Here are 4 easy ways that every veterinary practice owner can increase their Escape Velocity from their vet practice.

1. Get a will
If you somehow disappeared tomorrow and your family needed to sell your practice in your place…could they? Could they hire a locum to keep the business going while it was sold?
The speed with which they are able to do either of these things lies in:
– you having a will AND
– them being able to find it.
I have frequently tried to help families going through the worst of times sell their practice, only to find that there were unnecessary and costly delays due to the legal process that needs to be followed if a person passes away without a will.

2. Make sure that you have a long, transferable lease on your premises at all times
Ideally, a veterinary practice buyer will want approximately 10 secure years on the premises lease when they buy.

Having at least 5-10 secure and transferable years on your premises lease at all times means, that if you need to sell unexpectedly, your practice sale will not be held up by a buyer negotiating a longer lease with the landlord.

3. Have a good commercial lawyer with veterinary practice experience
A veterinary practice sale is a complex transaction with over a hundred moving parts.
The speed and ease with which a lawyer works through these variables will have everything to do with their expertise and experience in this area.
This isn’t the time to use a lawyer that helped your family with immigration, conveyancing or divorce, who says, “they do a bit of everything”. This isn’t the time to use your cousin or brother-in-law who always gives you free legal advice. This is the time to use a commercial lawyer, preferably one that has handled veterinary practice transactions.
It isn’t uncommon for a lawyer who is inexperienced with business sales and/or the veterinary profession to waste time:
– investigating industry norms like remuneration, restraints of trade, appropriate zoning on premises, transfer of health fund status, radiation license, etc.
– asking for unreasonable or uncommercial terms because they don’t appreciate the intricacies of the vet industry.

4. Get regular practice appraisals
Getting regular appraisals of your practice will have several benefits if you need to sell quickly.
Firstly, and perhaps the most obvious reason, is that it will ensure that you are able to confidently ask for a price that is reasonable and achievable.

Secondly, and perhaps less obvious, is that it will ensure that your financials are clear.
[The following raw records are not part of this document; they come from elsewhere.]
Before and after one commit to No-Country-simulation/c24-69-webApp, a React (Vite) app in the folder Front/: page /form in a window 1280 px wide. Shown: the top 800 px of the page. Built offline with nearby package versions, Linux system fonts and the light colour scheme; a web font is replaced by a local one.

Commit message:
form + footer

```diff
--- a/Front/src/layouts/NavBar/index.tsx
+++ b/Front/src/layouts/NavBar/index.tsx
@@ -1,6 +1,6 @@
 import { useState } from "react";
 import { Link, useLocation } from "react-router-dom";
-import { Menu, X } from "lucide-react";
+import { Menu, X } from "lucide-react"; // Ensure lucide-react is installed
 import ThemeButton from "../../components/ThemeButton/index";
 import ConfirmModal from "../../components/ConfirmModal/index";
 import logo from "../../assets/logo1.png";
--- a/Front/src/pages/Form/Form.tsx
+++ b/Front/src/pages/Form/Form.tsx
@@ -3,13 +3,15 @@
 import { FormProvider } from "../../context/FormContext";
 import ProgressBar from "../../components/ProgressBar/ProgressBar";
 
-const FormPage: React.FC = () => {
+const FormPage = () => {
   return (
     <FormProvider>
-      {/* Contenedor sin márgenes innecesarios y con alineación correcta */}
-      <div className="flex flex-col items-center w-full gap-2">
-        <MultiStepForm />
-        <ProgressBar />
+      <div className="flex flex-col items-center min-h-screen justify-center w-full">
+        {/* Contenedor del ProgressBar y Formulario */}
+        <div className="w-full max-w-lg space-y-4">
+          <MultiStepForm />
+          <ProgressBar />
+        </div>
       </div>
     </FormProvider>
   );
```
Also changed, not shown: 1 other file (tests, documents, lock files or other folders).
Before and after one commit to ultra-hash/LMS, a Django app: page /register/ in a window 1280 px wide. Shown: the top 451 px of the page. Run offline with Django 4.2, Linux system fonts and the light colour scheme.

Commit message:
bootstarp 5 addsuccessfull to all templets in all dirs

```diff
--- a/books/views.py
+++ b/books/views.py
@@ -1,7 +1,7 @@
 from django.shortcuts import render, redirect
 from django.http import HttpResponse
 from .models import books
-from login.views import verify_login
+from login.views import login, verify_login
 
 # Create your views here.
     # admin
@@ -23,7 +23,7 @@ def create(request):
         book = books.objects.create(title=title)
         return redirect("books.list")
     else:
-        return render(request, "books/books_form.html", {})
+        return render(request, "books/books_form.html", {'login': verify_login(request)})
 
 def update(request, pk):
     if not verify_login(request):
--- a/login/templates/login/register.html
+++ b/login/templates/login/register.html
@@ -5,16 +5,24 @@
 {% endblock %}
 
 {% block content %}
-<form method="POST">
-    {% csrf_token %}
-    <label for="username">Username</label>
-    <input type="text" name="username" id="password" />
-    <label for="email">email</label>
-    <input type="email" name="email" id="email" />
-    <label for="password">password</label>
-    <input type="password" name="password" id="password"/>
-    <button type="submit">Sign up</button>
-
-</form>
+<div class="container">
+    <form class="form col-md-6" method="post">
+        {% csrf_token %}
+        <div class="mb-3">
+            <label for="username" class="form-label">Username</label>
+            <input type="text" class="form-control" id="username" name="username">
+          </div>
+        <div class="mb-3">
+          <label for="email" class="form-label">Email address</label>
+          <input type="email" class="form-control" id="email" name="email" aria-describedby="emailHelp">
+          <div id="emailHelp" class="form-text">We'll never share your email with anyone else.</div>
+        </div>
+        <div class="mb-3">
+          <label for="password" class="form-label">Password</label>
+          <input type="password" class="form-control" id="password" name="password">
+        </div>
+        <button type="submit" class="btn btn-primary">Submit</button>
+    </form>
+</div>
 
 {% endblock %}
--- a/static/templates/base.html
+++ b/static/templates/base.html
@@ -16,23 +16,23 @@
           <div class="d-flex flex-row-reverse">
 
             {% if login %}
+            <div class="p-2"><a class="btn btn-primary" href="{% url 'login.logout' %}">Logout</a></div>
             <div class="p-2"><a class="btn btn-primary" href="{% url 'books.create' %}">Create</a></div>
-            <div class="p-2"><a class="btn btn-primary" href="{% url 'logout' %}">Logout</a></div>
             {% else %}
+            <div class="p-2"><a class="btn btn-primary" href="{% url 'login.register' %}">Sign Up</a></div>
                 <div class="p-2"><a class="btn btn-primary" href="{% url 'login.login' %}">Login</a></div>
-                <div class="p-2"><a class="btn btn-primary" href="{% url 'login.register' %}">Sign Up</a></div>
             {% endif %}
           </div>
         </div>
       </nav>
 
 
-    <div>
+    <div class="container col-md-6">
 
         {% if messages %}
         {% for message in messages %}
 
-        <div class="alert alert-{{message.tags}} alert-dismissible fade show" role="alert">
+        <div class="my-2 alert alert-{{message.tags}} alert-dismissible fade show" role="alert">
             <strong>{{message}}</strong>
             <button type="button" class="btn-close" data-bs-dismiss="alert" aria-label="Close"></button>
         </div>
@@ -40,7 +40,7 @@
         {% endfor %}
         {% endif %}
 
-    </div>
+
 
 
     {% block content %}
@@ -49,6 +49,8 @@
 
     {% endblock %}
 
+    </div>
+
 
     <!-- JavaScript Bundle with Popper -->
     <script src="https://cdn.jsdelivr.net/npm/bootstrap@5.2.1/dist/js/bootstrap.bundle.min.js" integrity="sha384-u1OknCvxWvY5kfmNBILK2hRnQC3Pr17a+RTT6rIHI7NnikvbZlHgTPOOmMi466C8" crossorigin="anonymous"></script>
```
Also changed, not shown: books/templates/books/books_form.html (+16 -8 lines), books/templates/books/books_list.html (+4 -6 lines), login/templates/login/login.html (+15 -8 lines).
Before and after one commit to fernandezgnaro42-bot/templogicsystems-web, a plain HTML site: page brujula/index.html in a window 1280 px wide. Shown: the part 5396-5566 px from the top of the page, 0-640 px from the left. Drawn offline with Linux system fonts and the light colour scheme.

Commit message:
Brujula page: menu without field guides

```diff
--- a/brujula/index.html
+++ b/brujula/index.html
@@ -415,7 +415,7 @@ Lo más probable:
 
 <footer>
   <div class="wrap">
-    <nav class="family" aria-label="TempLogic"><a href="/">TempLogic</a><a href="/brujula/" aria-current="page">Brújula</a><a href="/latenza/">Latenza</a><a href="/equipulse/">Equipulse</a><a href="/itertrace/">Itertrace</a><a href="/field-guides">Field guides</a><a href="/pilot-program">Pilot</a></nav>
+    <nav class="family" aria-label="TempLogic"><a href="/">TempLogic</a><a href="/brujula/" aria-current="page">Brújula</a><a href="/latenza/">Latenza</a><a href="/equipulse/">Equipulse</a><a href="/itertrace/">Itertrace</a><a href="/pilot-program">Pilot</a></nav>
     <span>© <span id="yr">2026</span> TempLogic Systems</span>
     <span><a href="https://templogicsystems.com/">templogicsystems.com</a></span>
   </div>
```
In our line of work, we see a lot of veterinary practice accounts and, unfortunately, probably less than 10% of those that we see are clear enough for a valuer, bank or buyer to assess.

We often find:
• Expenses put into non-specific/non-descript expense categories, which are a shorthand that makes sense to the person doing it, but not to outsiders (like prospective purchasers, or their financial advisers).
• Expenses unallocated and put into catch-all categories like “general expenses” or “miscellaneous”.
• Capital purchases mixed in with normal ongoing expenses diluting the profit (e.g., computers mixed in with internet and software subscriptions, equipment mixed in with consumables).
• Personal expenses may be mixed into the financials, diluting the profit of the practice (e.g., personal insurances mixed in with practice insurances, personal mobile phone and travel mixed in with those of the business). **
• Sometimes, other financial interests may be going through the same financial entity (investment property, other practices or businesses run out of the same ABN).
• The owner of the practice is also the owner of the real estate and doesn’t know what the market rate rent would be if someone bought the practice but not the real estate.

All of this takes time to clarify and get to the bottom of. Getting regular appraisals done by an independent professional valuer will flush out the above complications and eliminate weeks of work that your accountant, a buyer and their bank will need to do when they assess your practice.